Difference listings:
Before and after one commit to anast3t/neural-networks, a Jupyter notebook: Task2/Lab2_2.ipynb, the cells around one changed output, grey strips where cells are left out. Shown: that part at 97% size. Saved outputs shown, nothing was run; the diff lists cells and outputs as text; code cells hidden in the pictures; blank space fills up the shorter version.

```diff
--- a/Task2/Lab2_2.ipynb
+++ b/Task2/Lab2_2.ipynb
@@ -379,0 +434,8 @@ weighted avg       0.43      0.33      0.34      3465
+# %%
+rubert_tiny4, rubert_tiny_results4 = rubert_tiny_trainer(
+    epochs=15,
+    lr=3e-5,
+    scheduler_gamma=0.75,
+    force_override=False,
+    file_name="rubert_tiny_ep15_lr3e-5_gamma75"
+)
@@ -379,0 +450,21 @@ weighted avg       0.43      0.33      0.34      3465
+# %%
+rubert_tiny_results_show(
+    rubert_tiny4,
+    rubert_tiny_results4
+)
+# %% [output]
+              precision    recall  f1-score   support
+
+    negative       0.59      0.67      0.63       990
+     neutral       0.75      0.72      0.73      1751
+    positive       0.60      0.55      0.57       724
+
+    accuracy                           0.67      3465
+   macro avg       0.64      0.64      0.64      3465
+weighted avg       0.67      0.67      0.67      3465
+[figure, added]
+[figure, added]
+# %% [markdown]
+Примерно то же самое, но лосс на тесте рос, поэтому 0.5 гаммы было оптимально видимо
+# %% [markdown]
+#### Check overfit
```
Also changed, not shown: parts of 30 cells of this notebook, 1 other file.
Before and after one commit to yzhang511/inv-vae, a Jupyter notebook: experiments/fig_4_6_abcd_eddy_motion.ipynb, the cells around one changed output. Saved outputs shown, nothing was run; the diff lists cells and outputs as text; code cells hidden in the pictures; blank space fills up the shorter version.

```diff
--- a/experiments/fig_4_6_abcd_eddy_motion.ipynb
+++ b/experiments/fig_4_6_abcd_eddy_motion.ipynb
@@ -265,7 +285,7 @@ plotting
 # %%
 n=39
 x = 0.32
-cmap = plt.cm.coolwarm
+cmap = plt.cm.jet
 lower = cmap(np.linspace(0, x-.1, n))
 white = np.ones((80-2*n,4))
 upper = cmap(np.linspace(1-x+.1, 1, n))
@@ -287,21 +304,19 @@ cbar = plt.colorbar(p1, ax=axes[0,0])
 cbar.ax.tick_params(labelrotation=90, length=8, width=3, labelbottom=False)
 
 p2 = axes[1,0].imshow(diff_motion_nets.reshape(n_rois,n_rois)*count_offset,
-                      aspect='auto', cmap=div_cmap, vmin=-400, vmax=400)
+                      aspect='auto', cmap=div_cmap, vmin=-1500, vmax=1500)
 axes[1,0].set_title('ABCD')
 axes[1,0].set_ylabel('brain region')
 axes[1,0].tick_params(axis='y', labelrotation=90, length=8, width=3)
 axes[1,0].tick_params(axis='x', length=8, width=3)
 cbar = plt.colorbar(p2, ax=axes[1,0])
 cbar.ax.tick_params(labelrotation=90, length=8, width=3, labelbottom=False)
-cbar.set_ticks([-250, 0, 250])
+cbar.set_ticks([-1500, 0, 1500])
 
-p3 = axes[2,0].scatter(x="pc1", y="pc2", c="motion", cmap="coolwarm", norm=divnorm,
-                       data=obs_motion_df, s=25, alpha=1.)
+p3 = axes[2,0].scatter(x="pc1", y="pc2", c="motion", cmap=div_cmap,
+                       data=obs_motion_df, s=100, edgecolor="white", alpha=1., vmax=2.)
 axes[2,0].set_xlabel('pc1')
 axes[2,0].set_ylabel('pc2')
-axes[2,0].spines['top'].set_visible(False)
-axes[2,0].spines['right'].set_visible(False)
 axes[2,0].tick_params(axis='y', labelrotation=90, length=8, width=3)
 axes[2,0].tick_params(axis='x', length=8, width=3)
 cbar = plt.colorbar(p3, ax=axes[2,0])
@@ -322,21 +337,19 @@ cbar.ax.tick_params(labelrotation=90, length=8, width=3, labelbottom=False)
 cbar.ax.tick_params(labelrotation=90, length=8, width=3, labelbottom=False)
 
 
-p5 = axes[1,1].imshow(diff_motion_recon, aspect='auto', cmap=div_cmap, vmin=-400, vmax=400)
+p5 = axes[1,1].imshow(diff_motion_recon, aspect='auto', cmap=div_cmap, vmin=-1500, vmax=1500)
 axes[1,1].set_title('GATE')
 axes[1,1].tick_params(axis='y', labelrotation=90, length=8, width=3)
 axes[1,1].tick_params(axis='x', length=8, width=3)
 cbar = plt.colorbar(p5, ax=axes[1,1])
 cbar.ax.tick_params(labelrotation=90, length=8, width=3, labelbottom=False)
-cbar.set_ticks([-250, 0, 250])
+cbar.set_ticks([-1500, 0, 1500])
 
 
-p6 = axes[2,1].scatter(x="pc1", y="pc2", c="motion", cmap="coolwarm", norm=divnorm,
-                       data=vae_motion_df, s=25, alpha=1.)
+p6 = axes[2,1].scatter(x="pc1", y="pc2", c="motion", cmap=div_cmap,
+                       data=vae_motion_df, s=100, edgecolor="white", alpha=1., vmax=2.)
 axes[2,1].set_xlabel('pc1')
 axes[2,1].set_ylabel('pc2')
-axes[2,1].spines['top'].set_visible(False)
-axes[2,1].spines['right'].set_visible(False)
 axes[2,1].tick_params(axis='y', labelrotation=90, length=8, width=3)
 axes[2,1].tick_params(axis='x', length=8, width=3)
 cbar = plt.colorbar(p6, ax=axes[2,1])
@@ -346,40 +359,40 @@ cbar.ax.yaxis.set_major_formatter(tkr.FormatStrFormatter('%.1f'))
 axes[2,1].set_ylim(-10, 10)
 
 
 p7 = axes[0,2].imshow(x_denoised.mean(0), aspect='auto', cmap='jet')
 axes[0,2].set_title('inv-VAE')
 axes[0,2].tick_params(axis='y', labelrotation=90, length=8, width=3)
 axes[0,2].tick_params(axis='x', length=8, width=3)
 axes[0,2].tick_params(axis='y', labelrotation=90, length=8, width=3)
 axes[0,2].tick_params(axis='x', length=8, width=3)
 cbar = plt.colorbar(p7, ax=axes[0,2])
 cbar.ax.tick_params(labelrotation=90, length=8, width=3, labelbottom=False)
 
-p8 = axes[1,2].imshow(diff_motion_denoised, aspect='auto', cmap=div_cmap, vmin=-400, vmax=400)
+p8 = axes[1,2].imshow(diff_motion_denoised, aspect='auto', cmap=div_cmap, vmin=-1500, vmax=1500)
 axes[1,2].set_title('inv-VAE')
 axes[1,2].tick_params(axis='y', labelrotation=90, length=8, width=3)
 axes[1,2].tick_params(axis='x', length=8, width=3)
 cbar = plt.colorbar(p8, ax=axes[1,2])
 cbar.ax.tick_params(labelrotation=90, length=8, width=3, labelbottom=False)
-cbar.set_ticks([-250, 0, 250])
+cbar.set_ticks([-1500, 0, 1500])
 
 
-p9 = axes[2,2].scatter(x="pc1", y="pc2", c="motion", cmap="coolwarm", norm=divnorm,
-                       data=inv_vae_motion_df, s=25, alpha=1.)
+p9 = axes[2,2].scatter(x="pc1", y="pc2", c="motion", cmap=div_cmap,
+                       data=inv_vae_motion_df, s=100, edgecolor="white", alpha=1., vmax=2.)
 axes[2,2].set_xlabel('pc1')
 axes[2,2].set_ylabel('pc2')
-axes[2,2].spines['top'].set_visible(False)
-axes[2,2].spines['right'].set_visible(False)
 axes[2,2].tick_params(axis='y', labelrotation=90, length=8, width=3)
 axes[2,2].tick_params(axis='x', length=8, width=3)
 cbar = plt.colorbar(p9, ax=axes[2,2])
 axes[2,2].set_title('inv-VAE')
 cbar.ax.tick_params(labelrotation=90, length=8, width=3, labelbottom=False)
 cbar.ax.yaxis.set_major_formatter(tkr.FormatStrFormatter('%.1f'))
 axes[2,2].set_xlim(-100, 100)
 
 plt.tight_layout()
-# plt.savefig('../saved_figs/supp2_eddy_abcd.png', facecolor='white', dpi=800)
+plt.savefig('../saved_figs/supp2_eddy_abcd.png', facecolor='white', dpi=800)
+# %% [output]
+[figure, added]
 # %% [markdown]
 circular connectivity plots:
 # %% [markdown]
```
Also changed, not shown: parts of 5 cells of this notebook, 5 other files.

The task:
Could you write out exactly the lines above, starting at the first one and ending with the line that has "Also changed, not shown: parts of 30"?

Your response:
Before and after one commit to anast3t/neural-networks, a Jupyter notebook: Task2/Lab2_2.ipynb, the cells around one changed output, grey strips where cells are left out. Shown: that part at 97% size. Saved outputs shown, nothing was run; the diff lists cells and outputs as text; code cells hidden in the pictures; blank space fills up the shorter version.

```diff
--- a/Task2/Lab2_2.ipynb
+++ b/Task2/Lab2_2.ipynb
@@ -379,0 +434,8 @@ weighted avg       0.43      0.33      0.34      3465
+# %%
+rubert_tiny4, rubert_tiny_results4 = rubert_tiny_trainer(
+    epochs=15,
+    lr=3e-5,
+    scheduler_gamma=0.75,
+    force_override=False,
+    file_name="rubert_tiny_ep15_lr3e-5_gamma75"
+)
@@ -379,0 +450,21 @@ weighted avg       0.43      0.33      0.34      3465
+# %%
+rubert_tiny_results_show(
+    rubert_tiny4,
+    rubert_tiny_results4
+)
+# %% [output]
+              precision    recall  f1-score   support
+
+    negative       0.59      0.67      0.63       990
+     neutral       0.75      0.72      0.73      1751
+    positive       0.60      0.55      0.57       724
+
+    accuracy                           0.67      3465
+   macro avg       0.64      0.64      0.64      3465
+weighted avg       0.67      0.67      0.67      3465
+[figure, added]
+[figure, added]
+# %% [markdown]
+Примерно то же самое, но лосс на тесте рос, поэтому 0.5 гаммы было оптимально видимо
+# %% [markdown]
+#### Check overfit
```
Also changed, not shown: parts of 30 cells of this notebook, 1 other file.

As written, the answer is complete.